Netanyahu compared Trump's recognition of Jerusalem as Israel's capital to Cyrus the Great ending the Babylonian exile, the Balfour Declaration and Harry Truman's recognition of the State of Israel in 1948. He added that "the biggest challenge in the Middle East is Iran. It must be stopped."

Netanyahu and Trump are expected to discuss the U.S. ultimatum to the European powers on the Iran nuclear deal during their meeting. In January, Trump announced that if the United States and the European countries failed to reach agreement on amending the deal, Washington would walk away from it.

Netanyahu is expected to raise the issue of Iran’s continuing entrenchment on the ground and the construction of factories for precision-guided missiles in Syria and Lebanon. The prime minister will thank Trump for his decision to accelerate the relocation of the U.S. embassy in Israel from Tel Aviv to Jerusalem and invite the president to attend the opening of the new embassy.

Before boarding the plane Saturday night for his flight to the United States, Netanyahu said: “First of all, I will thank [President Trump] for the historic decision to move the U.S. embassy to Jerusalem on [Israeli] Independence Day. This is a very big present for our country.” He went on to add that Iran would be the focus of their meeting: “its aggression, its nuclear aspirations, and its aggressive actions in the Middle East in general and on our borders, all of [Israel’s borders], in particular.”

The meeting, however, will be held in the shadow of the state's evidence agreement signed by a third Netanyahu confidant. Nir Hefetz, Prime Minister Benjamin Netanyahu's "spin doctor" and confidant, reached a deal with police to turn state's evidence in the bribery case involving the Bezeq telecom giant and the Walla news site.

He will hand over recordings of Netanyahu and his wife Sara as part of the deal. A senior White House official told Haaretz a few weeks ago that the investigations against Netanyahu were an “internal Israeli matter.” 

There has been one dark cloud in the otherwise blue sky that is Trump-Netanyahu relations since the U.S. president was inaugurated in January 2017. That came last month, after the Israeli premier said the two sides had spoken about a specific proposal regarding Israeli annexation of Jewish settlements in the West Bank.

Within hours, the White House responded that such claims were false. “The United States and Israel have never discussed such a proposal, and the president’s focus remains squarely on his Israeli-Palestinian peace initiative,” White House spokesman Josh Raffel said.

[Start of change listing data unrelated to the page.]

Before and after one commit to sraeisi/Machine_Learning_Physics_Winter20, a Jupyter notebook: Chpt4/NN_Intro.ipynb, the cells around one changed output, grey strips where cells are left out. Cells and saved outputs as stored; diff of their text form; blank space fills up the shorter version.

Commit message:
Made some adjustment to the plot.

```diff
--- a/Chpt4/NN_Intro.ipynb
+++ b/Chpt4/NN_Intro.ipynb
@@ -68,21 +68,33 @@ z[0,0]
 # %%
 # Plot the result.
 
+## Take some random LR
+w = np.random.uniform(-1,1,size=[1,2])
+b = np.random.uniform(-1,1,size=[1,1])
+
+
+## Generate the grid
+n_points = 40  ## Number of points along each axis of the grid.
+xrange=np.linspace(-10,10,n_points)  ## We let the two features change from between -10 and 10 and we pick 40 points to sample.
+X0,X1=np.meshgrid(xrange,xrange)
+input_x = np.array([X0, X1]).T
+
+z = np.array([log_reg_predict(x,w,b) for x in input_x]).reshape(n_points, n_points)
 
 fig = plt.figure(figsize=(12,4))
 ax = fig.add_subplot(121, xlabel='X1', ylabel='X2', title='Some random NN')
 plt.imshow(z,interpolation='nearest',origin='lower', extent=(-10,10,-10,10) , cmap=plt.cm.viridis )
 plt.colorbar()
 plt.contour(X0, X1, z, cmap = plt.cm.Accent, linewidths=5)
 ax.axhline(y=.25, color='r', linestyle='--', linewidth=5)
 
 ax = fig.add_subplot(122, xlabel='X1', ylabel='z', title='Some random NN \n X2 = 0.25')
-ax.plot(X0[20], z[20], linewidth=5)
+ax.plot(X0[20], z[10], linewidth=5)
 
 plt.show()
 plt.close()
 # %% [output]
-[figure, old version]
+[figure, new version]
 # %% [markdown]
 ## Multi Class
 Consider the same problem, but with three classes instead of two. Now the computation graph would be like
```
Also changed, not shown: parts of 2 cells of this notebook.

U.S. officials are expected to bring up with Netanyahu the “peace deal” that the Trump administration still hopes to put forth. Last month Trump said in an interview with Israel Hayom editor-in-chief Boaz Bismuth that he had doubts about the willingness of Israel and the Palestinians to reach a peace agreement. When asked what Israel would have to give, in the context of an agreement with the Palestinians, in return for U.S. recognition of Jerusalem as its capital, Trump said “both sides will have to make hard compromises.”

The president said Israel’s settlements “are something that very much complicates and always have complicated making peace, so I think Israel has to be very careful with the settlements.”

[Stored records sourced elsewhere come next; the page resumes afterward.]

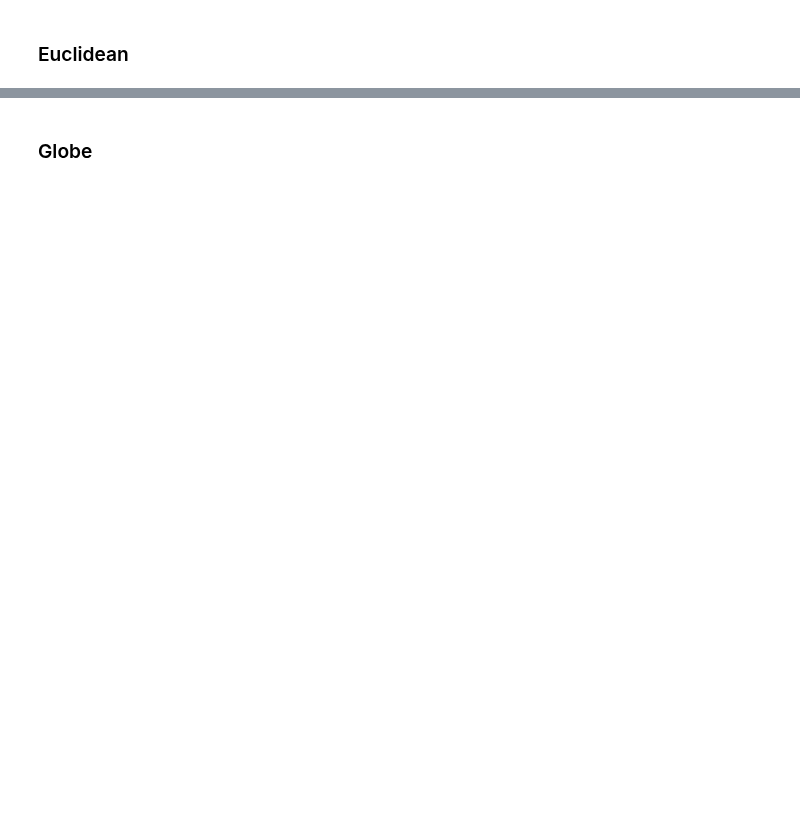
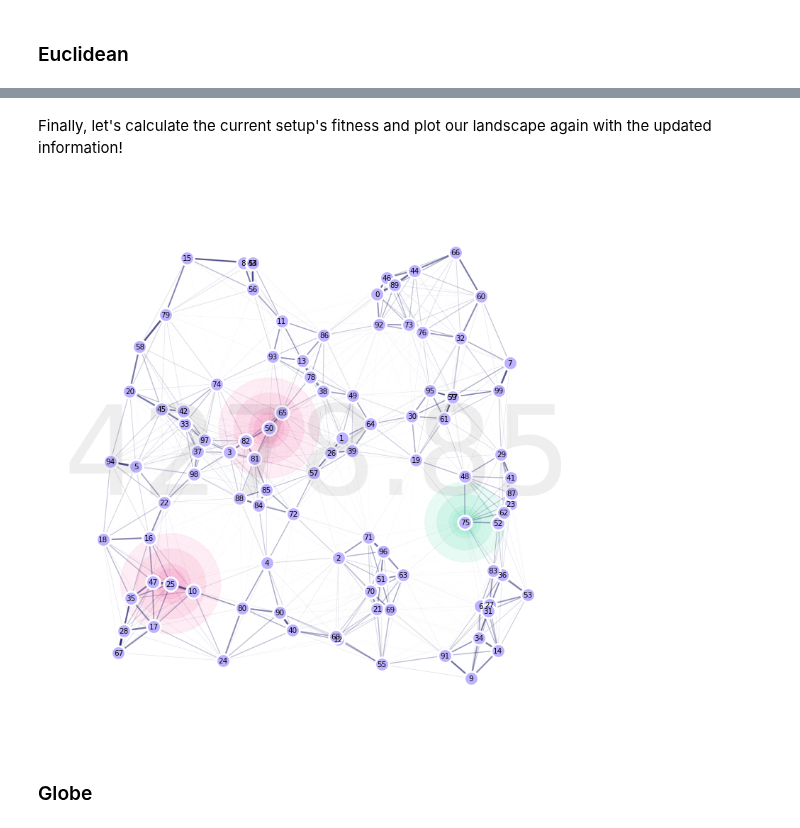
Before and after one commit to Chipdelmal/MGSurvE_Webinar2023, a Jupyter notebook: demos/analysis/visualization.ipynb, the cells around one changed output, grey strips where cells are left out. Cells and saved outputs as stored; diff of their text form; code cells hidden in the pictures; blank space fills up the shorter version.

```diff
--- a/demos/analysis/visualization.ipynb
+++ b/demos/analysis/visualization.ipynb
@@ -70,3 +118,38 @@ fig.savefig(
+# %%
+trpSites = [25, 50, 75]
+# Convert sites IDs to coordinates --------------------------------------------
+trapsCoords = srv.chromosomeIDtoXY(trpSites, lnd.pointID, lnd.pointCoords).T
+trapsLocs = pd.DataFrame(
+    np.vstack([trapsCoords, lnd.trapsTypes, lnd.trapsFixed]).T,
+    columns=['x', 'y', 't', 'f']
+)
+trapsLocs['t'] = trapsLocs['t'].astype('int64')
+trapsLocs['f'] = trapsLocs['f'].astype('int64')
+# Manually update our landscape -----------------------------------------------
+lnd.updateTraps(trapsLocs, lnd.trapsKernels)
+lnd.trapsSiteID = trpSites
+# %% [markdown]
+Finally, let's calculate the current setup's fitness and plot our landscape again with the updated information!
+# %%
+# Calculate the new fitness ---------------------------------------------------
+fitness = srv.calcDiscreteFitness(
+    lnd.trapsSiteID, lnd, optimFunction=srv.getDaysTillTrapped,
+    optimFunctionArgs={'inner': np.sum, 'outer': np.sum}
+)[0]
+# Plot the new location for the traps -----------------------------------------
+(fig, ax) = plt.subplots(1, 1, figsize=(10, 10), sharey=False)
+lnd.plotSites(fig, ax, size=200)
+lnd.plotMaskedMigrationNetwork(fig, ax, alphaMin=.6, lineWidth=25)
+lnd.plotTraps(fig, ax, transparencyHex='55', size=300, zorders=(-30,-30))
+srv.plotClean(fig, ax, bbox=((-125, 125), (-125, 125)))
+srv.plotFitness(fig, ax, fitness)
+for (ix, xy) in enumerate(lnd.pointCoords):
+    ax.text(
+        xy[0], xy[1], int(ix),
+        fontsize=7.5, zorder=10, ha='center', va='center_baseline'
+    )
+# %% [output]
+[figure, added]
 # %% [markdown]
 ### Globe
 # %% [markdown]
```
Also changed, not shown: parts of 6 cells of this notebook, 1 other file.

Something else that could have a dimming effect on the meeting is the reports in The Washington Post that officials in Israel and three other countries discussed ways to manipulate Jared Kushner, Trump’s senior adviser and son-in-law, “due to the family company’s financial needs and his lack of experience.” Kushner’s security clearance was recently lowered as a result of the affair.

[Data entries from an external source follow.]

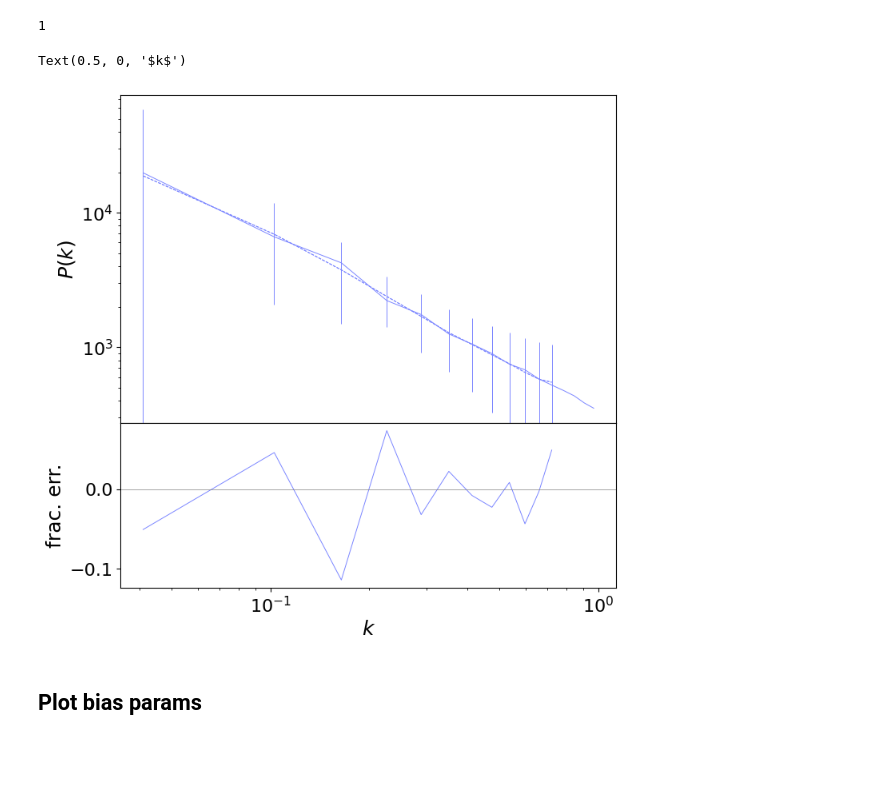
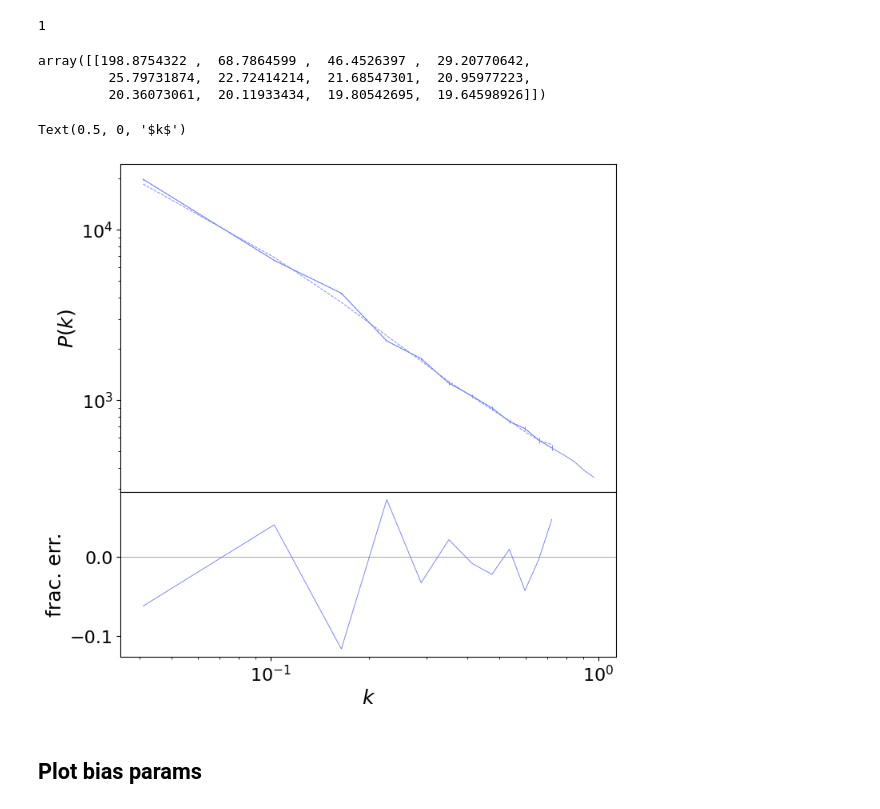
Before and after one commit to kstoreyf/biasexp-target-observable, a Jupyter notebook: notebooks/2023-12-24_camels-sam_biasexp_fit.ipynb, the cells around one changed output. Cells and saved outputs as stored; diff of their text form; code cells hidden in the pictures; blank space fills up the shorter version.

```diff
--- a/notebooks/2023-12-24_camels-sam_biasexp_fit.ipynb
+++ b/notebooks/2023-12-24_camels-sam_biasexp_fit.ipynb
@@ -553,7 +553,7 @@ for i in range(n_fit):
     print(f"Fitting SAM {i}")
     pk_sam = pks[i]['pk'][i_bins]
 
-    err_poisson = pk['shotnoise'][i_bins]
+    err_poisson = pks[i]['shotnoise'][i_bins]
     err_1p = 0.01*pk_sam
     variance = err_poisson**2 + err_1p**2
     var_arr.append(variance)
@@ -567,29 +567,35 @@ Fitting SAM 0
 print(np.sum([res['success'] for res in res_arr]))
 # %% [output]
 1
+# %%
+np.sqrt(var_arr)
+# %% [output]
+array([[198.8754322 ,  68.7864599 ,  46.4526397 ,  29.20770642,
+         25.79731874,  22.72414214,  21.68547301,  20.95977223,
+         20.36073061,  20.11933434,  19.80542695,  19.64598926]])
 # %%
 nrows, ncols = 2, 1
 fig, axarr = plt.subplots(nrows, ncols, figsize=(8,8), sharex=True, height_ratios=[2,1])
 plt.subplots_adjust(hspace=0)
 
 for i in range(n_fit):
     axarr[0].plot(pks[i]['k'], pks[i]['pk'], lw=0.7, color=colors[i])
+    axarr[0].errorbar(k_sam, pks[i]['pk'][i_bins], yerr=np.sqrt(var_arr[i]), lw=0.7, ls='--', color=colors[i])
     bias_params = res_arr[i]['x'][:4]
     _, pk_emu, _ = emulator.get_galaxy_real_pk(bias=bias_params, k=k_sam, **cosmo_params)
     axarr[0].plot(k_sam, pk_emu, lw=0.7, ls='--', color=colors[i])
-    axarr[0].errorbar(k_sam, pk_emu, yerr=var_arr[i], lw=0.7, ls='--', color=colors[i])
     axarr[0].set_ylabel(r'$P(k)$')
 
     axarr[1].plot(k_sam, (pk_emu-pks[i]['pk'][i_bins])/pks[i]['pk'][i_bins], lw=0.7, color=colors[i])
     axarr[1].set_ylabel('frac. err.')
     axarr[1].axhline(0, color='grey', lw=0.5)
 
 plt.xscale('log')
 axarr[0].set_yscale('log')
 plt.xlabel(r'$k$')
 # %% [output]
 Text(0.5, 0, '$k$')
-[figure, old version]
+[figure, new version]
 # %% [markdown]
 ## Plot bias params
 # %%
```
Also changed, not shown: parts of 5 cells of this notebook, 5 other files.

On Tuesday, Netanyahu will address the AIPAC (American Israel Public Affairs Committee) Policy Conference in the U.S. capital.